Isn't it rich?
Aren't we a pair?
Me here at last on the ground,
You in mid-air . . .
Ever since we moved to New Mexico, locals have encouraged us to go see the sandhill cranes that migrate to central New Mexico every fall to spend the winter in fields and wetlands along the Rio Grande. But it's never been a high priority for me: landscapes and great vistas speak more to me than birds.
Finally, however, one of my photo buddies (and former PBS colleague) Bruce Shah prevailed on me to go with him, having been captivated himself by the cranes and their other-worldly call (about which more below).
Nowadays, because the Rio Grande water flow is being managed for agriculture and other uses, the birds' natural habitat no longer exists to any great extent. Fortunately, conservation and wildlife lovers prevailed, and two waterfowl management areas were created along the river: the more well-known is Bosque del Apache, run by the U.S. Fish and Wildlife Service south of Socorro, NM; the other is the Ladd Gordon Waterfowl Complex, run by the New Mexico Department of Game and Fish, north of Socorro.

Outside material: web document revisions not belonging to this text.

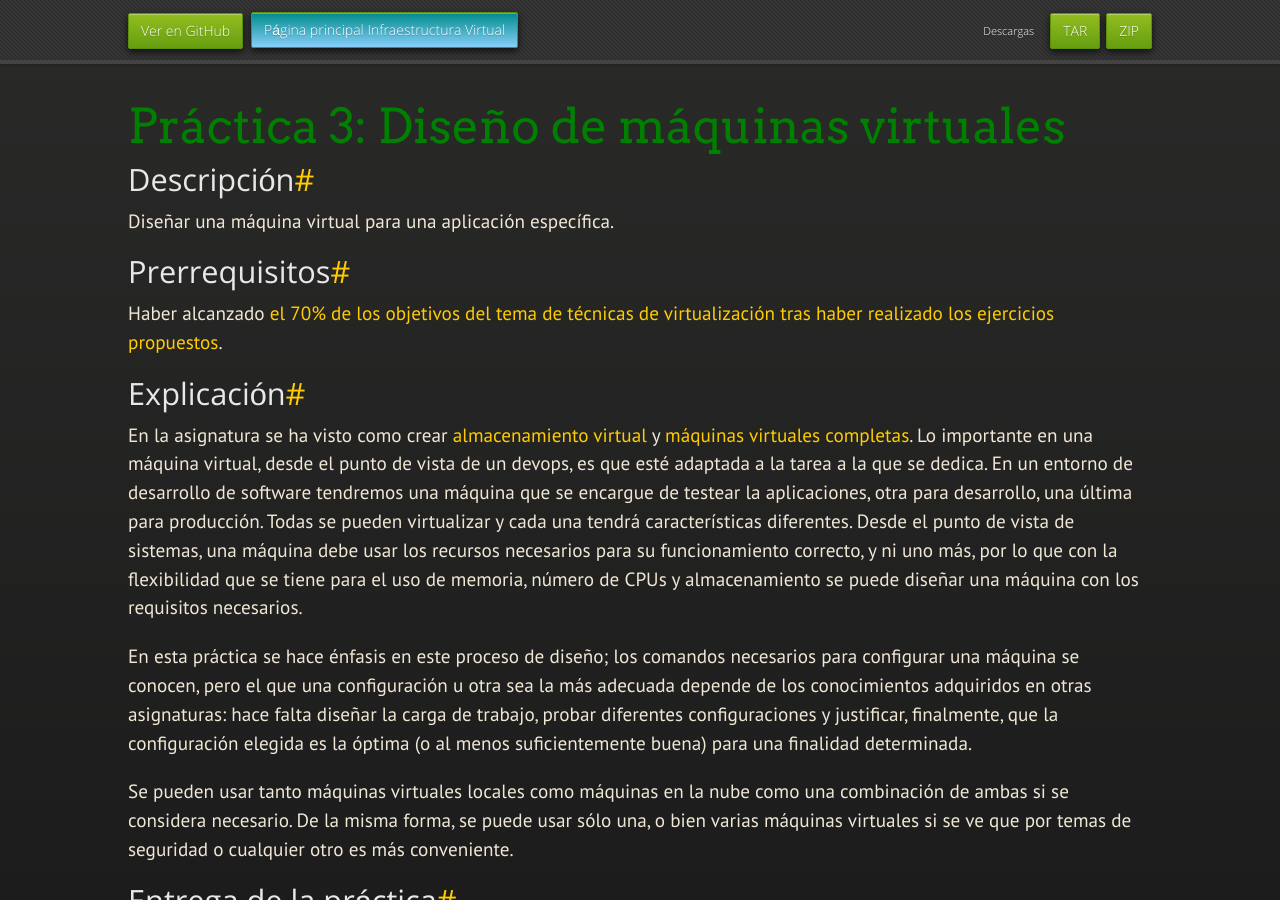
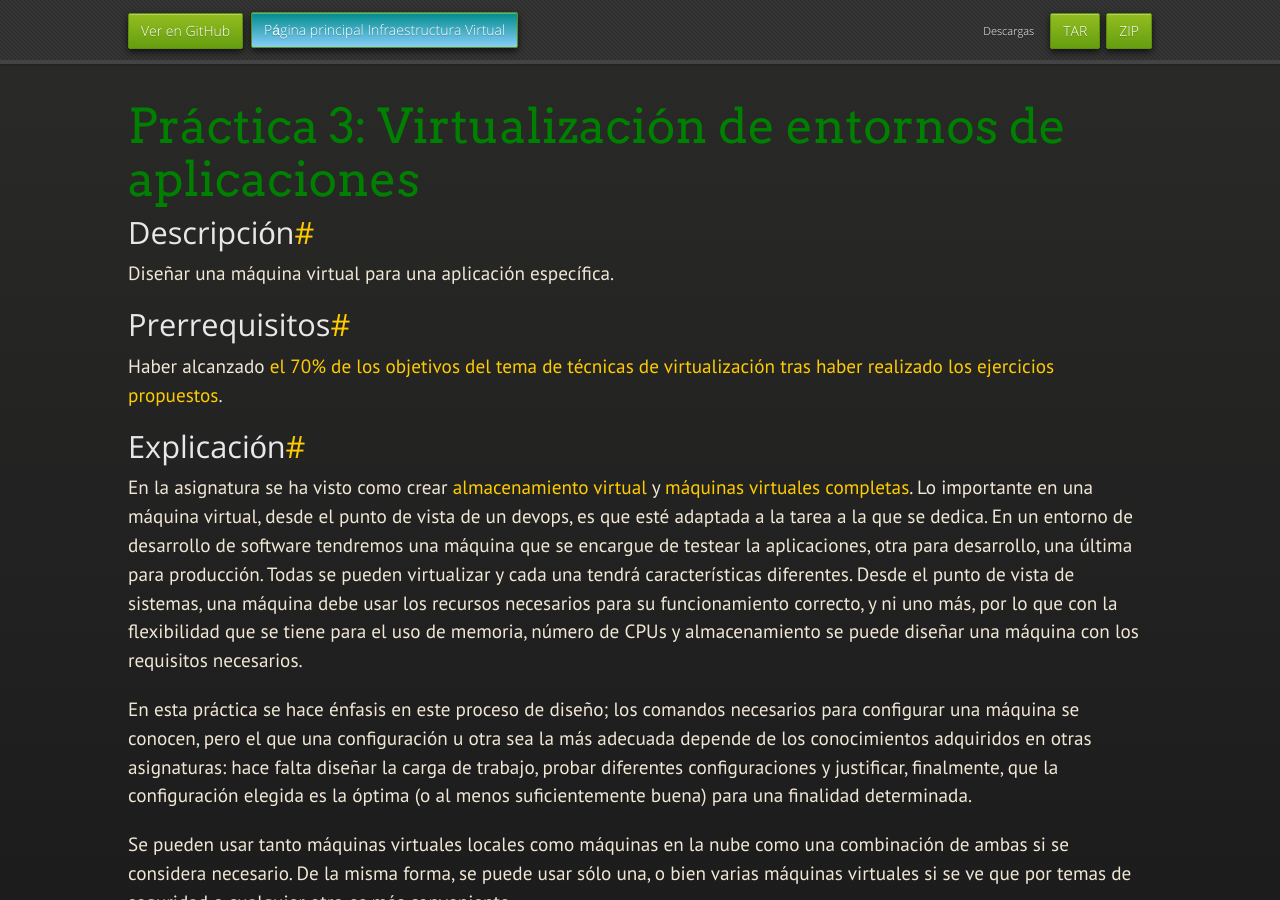
Before and after one commit to JJ/IV, a Jekyll site: the page built from documentos/practicas/3.MV.md, in a window 1280 px wide and 900 px high. Built offline with Jekyll 4.4.1, drawn with Linux system fonts in a browser that asks for light colours; nearby versions of some CDN libraries; some web fonts are replaced.

Commit message:
Sync documentos/practicas/3.MV.md de master a gh-pages

```diff
--- a/documentos/practicas/3.MV.md
+++ b/documentos/practicas/3.MV.md
@@ -1,9 +1,9 @@
 ---
 layout: index
 
+
 ---
-
-Práctica 3:  Diseño de máquinas virtuales
+Práctica 3: Virtualización de entornos de aplicaciones
 =====================================
 
 Descripción
```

Bruce and I made three trips to the Ladd Gordon area, twice in mid-December and once in January.
Our first visit was on a bright, beautiful afternoon, when thousands of cranes returned to the wetlands from a day of feeding elsewhere. You can see them coming from miles away, and they literally fill the sky.
As the cranes arrive they fly right overhead -- wave after wave after wave:
You get the idea.
The cranes settle down to spend the night in wetland ponds and fields:
While we were watching, some knucklehead in an ultra-light aircraft buzzed the ponds, frightening the birds back into the air. You can see him on the right-hand side of the image below:
No birds were injured, as far as we could tell, but we really wanted to shoot the guy down.
As the sun set, the birds walked around gingerly foraging in the water and the reeds . . .
. . . all the while calling to each other. Listen to their other-worldly calls by clicking on the "Play" arrow below.
Our second visit was in the morning, so we could photograph the cranes' fly-out. As luck would have it, there was fog everywhere, which created an interesting environment for photographing the cranes.
As the sun came up, the fog began to dissipate and the color of the light changed:
After a while, many of the birds had left the wetland pond and moved to a nearby field to feed on corn that had been planted, then chopped down for the birds to eat.
In addition to the cranes, the fields and air also hosted snow geese:
Eventually, the cranes joined the geese and flew off to eat elsewhere, and we called it a day.
Our third visit was also a morning shoot, but this time we had a clear sky with a beautiful crescent moon . . .
. . . and a gorgeous sunrise to serve as a background for flying cranes:
By early February, the cranes had all departed, heading north to their summer homes in Canada and Alaska. But we are happy to host them for the winter in New Mexico.
If you would like to see these and other images in a larger format, please visit my photography website, Todos Juntos Photography, by clicking here.